REQUIRED ACTION =
Leaving out the pictures, reproduce each record exactly and in full.

......

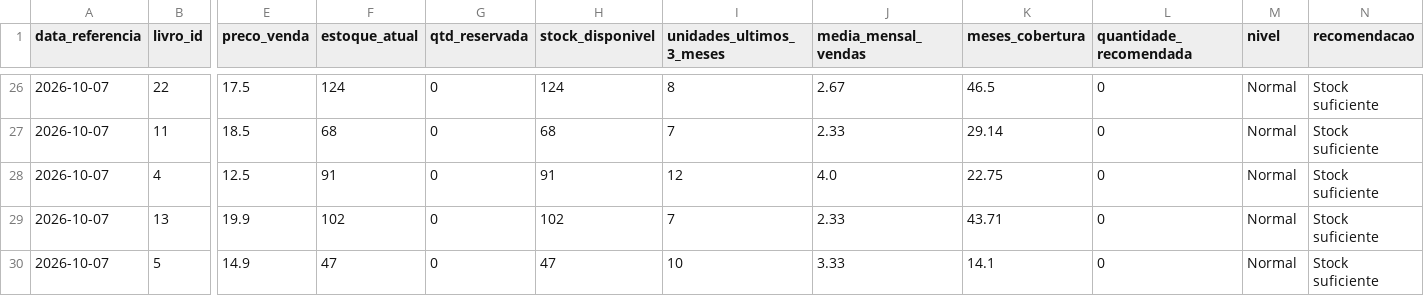
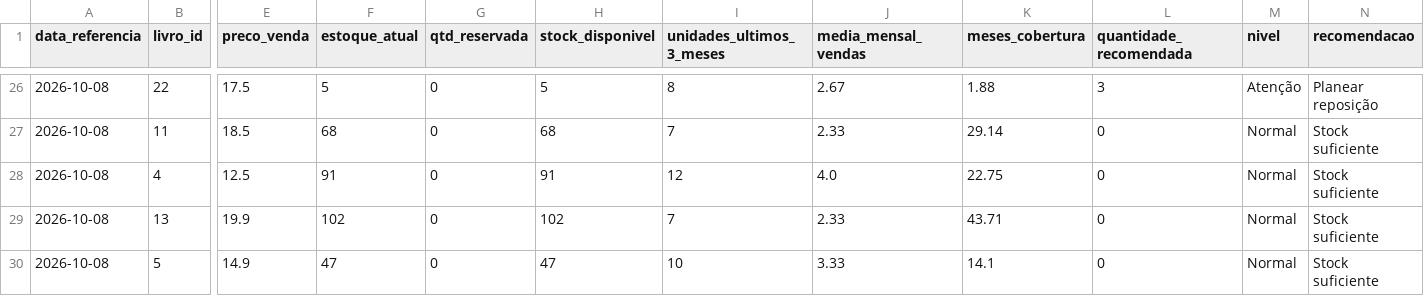
Before and after one commit to fernandaazevedoepg-hue/SABIN, a CSV file: outputs/alertas_stock.csv, drawn as a sheet; only a part is shown, gaps mark what is left out; the diff covers the shown part only; the diff names each change by its address in the sheet, - before the commit and + after, or states it on an @@ line.

```diff
--- a/outputs/alertas_stock.csv
+++ b/outputs/alertas_stock.csv
-A26:A30 (data_referencia): 2026-10-07
+A26:A30 (data_referencia): 2026-10-08
-F26 (estoque_atual): 124
+F26 (estoque_atual): 5
-H26 (stock_disponivel): 124
+H26 (stock_disponivel): 5
-K26 (meses_cobertura): 46.5
+K26 (meses_cobertura): 1.88
-L26 (quantidade_recomendada): 0
+L26 (quantidade_recomendada): 3
-M26 (nivel): Normal
+M26 (nivel): Atenção
-N26 (recomendacao): Stock suficiente
+N26 (recomendacao): Planear reposição
```
Also changed, not shown: 52 edited cells elsewhere in this file, 2 other files.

......

WRITTEN ANSWER =
Before and after one commit to fernandaazevedoepg-hue/SABIN, a CSV file: outputs/alertas_stock.csv, drawn as a sheet; only a part is shown, gaps mark what is left out; the diff covers the shown part only; the diff names each change by its address in the sheet, - before the commit and + after, or states it on an @@ line.

```diff
--- a/outputs/alertas_stock.csv
+++ b/outputs/alertas_stock.csv
-A26:A30 (data_referencia): 2026-10-07
+A26:A30 (data_referencia): 2026-10-08
-F26 (estoque_atual): 124
+F26 (estoque_atual): 5
-H26 (stock_disponivel): 124
+H26 (stock_disponivel): 5
-K26 (meses_cobertura): 46.5
+K26 (meses_cobertura): 1.88
-L26 (quantidade_recomendada): 0
+L26 (quantidade_recomendada): 3
-M26 (nivel): Normal
+M26 (nivel): Atenção
-N26 (recomendacao): Stock suficiente
+N26 (recomendacao): Planear reposição
```
Also changed, not shown: 52 edited cells elsewhere in this file, 2 other files.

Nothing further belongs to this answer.